Friday, August 05, 2016

Poor Yoricks' Summer - Infinite Jest, Pages 461-503

'Do you remember hearing,' U.S.O.U.S.'s Hugh Steeply said, 'in your own country, in the late I think B.S. '70s, of an experimental program, a biomedical experiment, involving the idea of electro-implantations in the human brain? ... They proposed to implant tiny little hair-thin electrodes in the brain. Some leading Canadian neurologist — Elder, Elders, something — at the time had hit on evidence that certain tiny little stimulations in certain brain-areas could prevent a seizure. As in an epileptic seizure. They implant electrodes — hair-thin, just a few millivolts or — ...

'It was all experimental. A whole lot of electrodes had to be implanted in an incredibly small area in the temporal lobe to hope to find the nerve-terminals that involved epileptic seizures, and it was trial and error, stimulating each electrode and checking the reaction. ... What happened was that Olders and the Canadian neuroscientists happened to find, during all the trial and error, that firing certain electrodes in certain parts of the lobes gave the brain intense feelings of pleasure. ... [T]he Canadians found that if they rigged an auto-stimulation lever, the rat would press the lever to stimulate his p-terminal over and over, thousands of times an hour, over and over, ignoring food and female rats in heat, completely fixated on the lever's stimulation, day and night, stopping only when the rat finally died of dehydration or simple fatigue.'
This experiment was real. It occurred in Canada in 1954. According to one website:
The existence of a pleasure center was first hypothesized in 1954 by two Canadian researchers at McGill University, James Olds and Peter Milner.

In December of that year, Olds and Milner published a classic paper describing an experiment in which they implanted thin needles with electrodes into various areas within the brains of rats, one needle per rat. Each rat was able to press a lever that would send a small electric current through the needle, thereby stimulating a specific part of its brain.
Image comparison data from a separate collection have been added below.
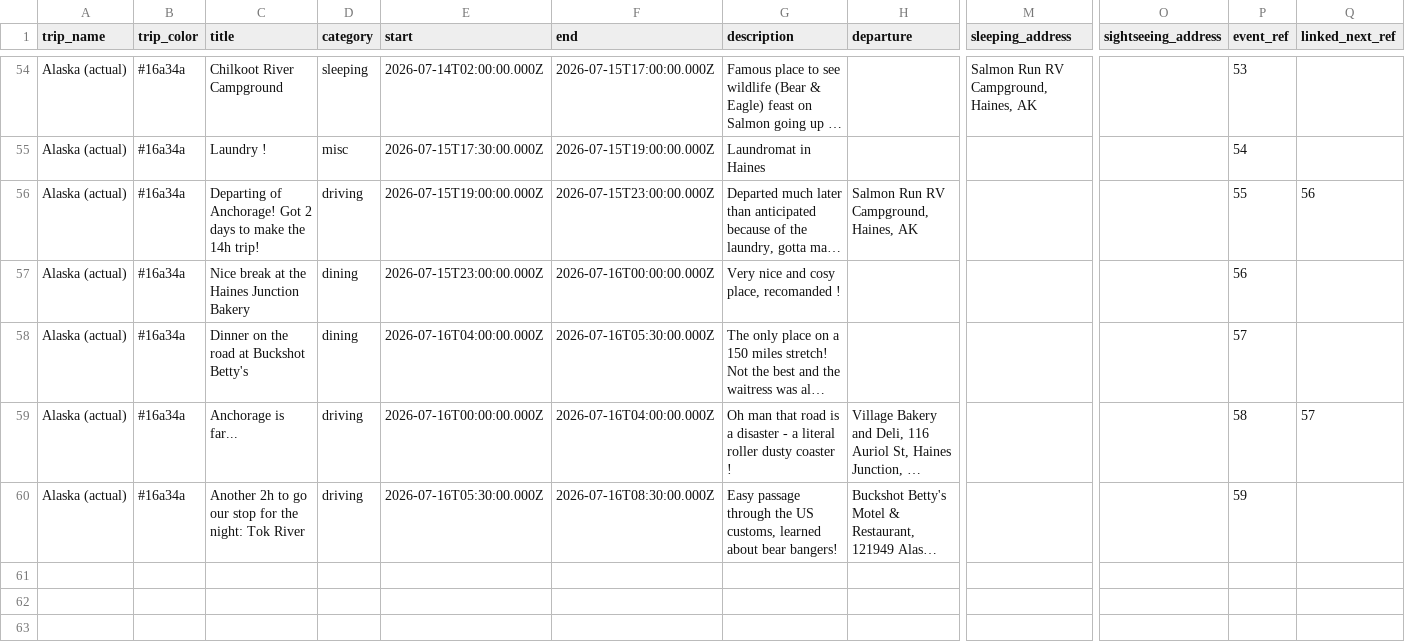
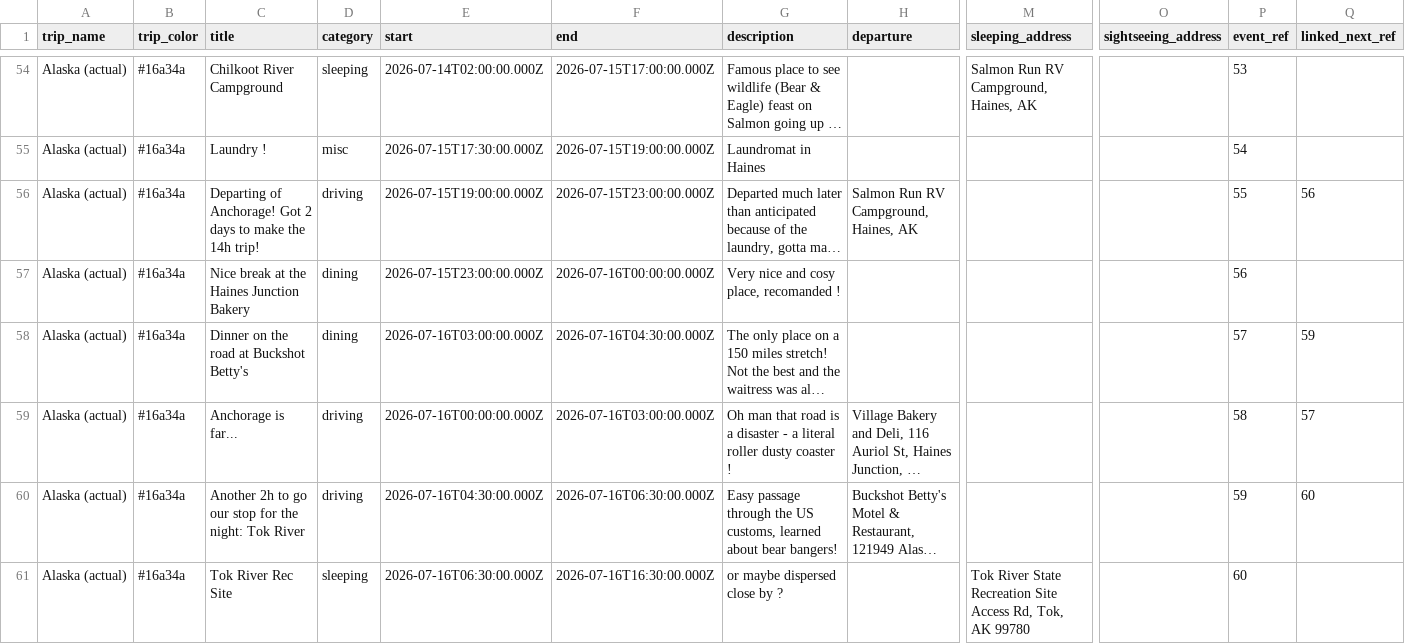
Before and after one commit to aponsin/roadtrip-planner, a CSV file: data/Alaska_actual.csv, drawn as a sheet; only a part is shown, gaps mark what is left out; long unchanged cells end in …; rows hold the shown columns only; the diff names each change by its address in the sheet, - before the commit and + after, or states it on an @@ line.

Commit message:
Update trip: Alaska (actual) [2804f7a9]

```diff
--- a/data/Alaska_actual.csv
+++ b/data/Alaska_actual.csv
-E58 (start): 2026-07-16T04:00:00.000Z
+E58 (start): 2026-07-16T03:00:00.000Z
-F58 (end): 2026-07-16T05:30:00.000Z
+F58 (end): 2026-07-16T04:30:00.000Z
-Q58 (linked_next_ref): (empty)
+Q58 (linked_next_ref): 59
-F59 (end): 2026-07-16T04:00:00.000Z
+F59 (end): 2026-07-16T03:00:00.000Z
-E60 (start): 2026-07-16T05:30:00.000Z
+E60 (start): 2026-07-16T04:30:00.000Z
-F60 (end): 2026-07-16T08:30:00.000Z
+F60 (end): 2026-07-16T06:30:00.000Z
-Q60 (linked_next_ref): (empty)
+Q60 (linked_next_ref): 60
+row 61: Alaska (actual) | #16a34a | Tok River Rec Site | sleeping | 2026-07-16T06:30:00.000Z | 2026-07-16T16:30:00.000Z | or maybe dispersed close by ? |  | Tok River State Recreation Site Access Rd, Tok, AK 99780 |  | 60
```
For the experiment, Olds and Milner used 15 male rats, all of whom were given 6-12 hours of time during which the electrode could be activated by pressing the lever. Six of the 15 rats were fortunate enough to have their electrode inserted into an area that created a good feeling when turned on. On the average, these 6 rats ended up pressing the lever more than 81 percent of the time. One rat — unfortunately, history does not record his name — distinguished himself by pressing the lever 92 percent of the time.
James Olds and Peter Milner were researchers who found the reward system in 1954. They discovered, while trying to teach rats how to solve problems and run mazes, stimulation of certain regions of the brain. Where the stimulation was found seemed to give pleasure to the animals. They tried the same thing with humans and the results were similar. ... When rats were tested in Skinner boxes where they could stimulate the reward system by pressing a lever, the rats pressed for hours.
In Infinite Jest, when the McGill researchers wanted to try their experiment on humans, Steeply notes that
human volunteers [were] lining up literally around the block outside the place, able-bodied and I should remember to recall mostly young Canadians, lining up and literally trampling each other in their desire to sign up as volunteers for p-terminal-electrode implantation and stimulation. ... And of course this eagerness for implantation put a whole new disturbing spin on the study of human pleasure and behavior, and a whole new Brandon Hospital team was hastily assembled to study the psych-profiles of all these people willing to trample one another to undergo invasive brain surgery and foreign-object implantation —
Hence USOUS's fear about the availability of the Entertainment among Americans and their likely inability to choose wisely and avoid the lethal cartridge.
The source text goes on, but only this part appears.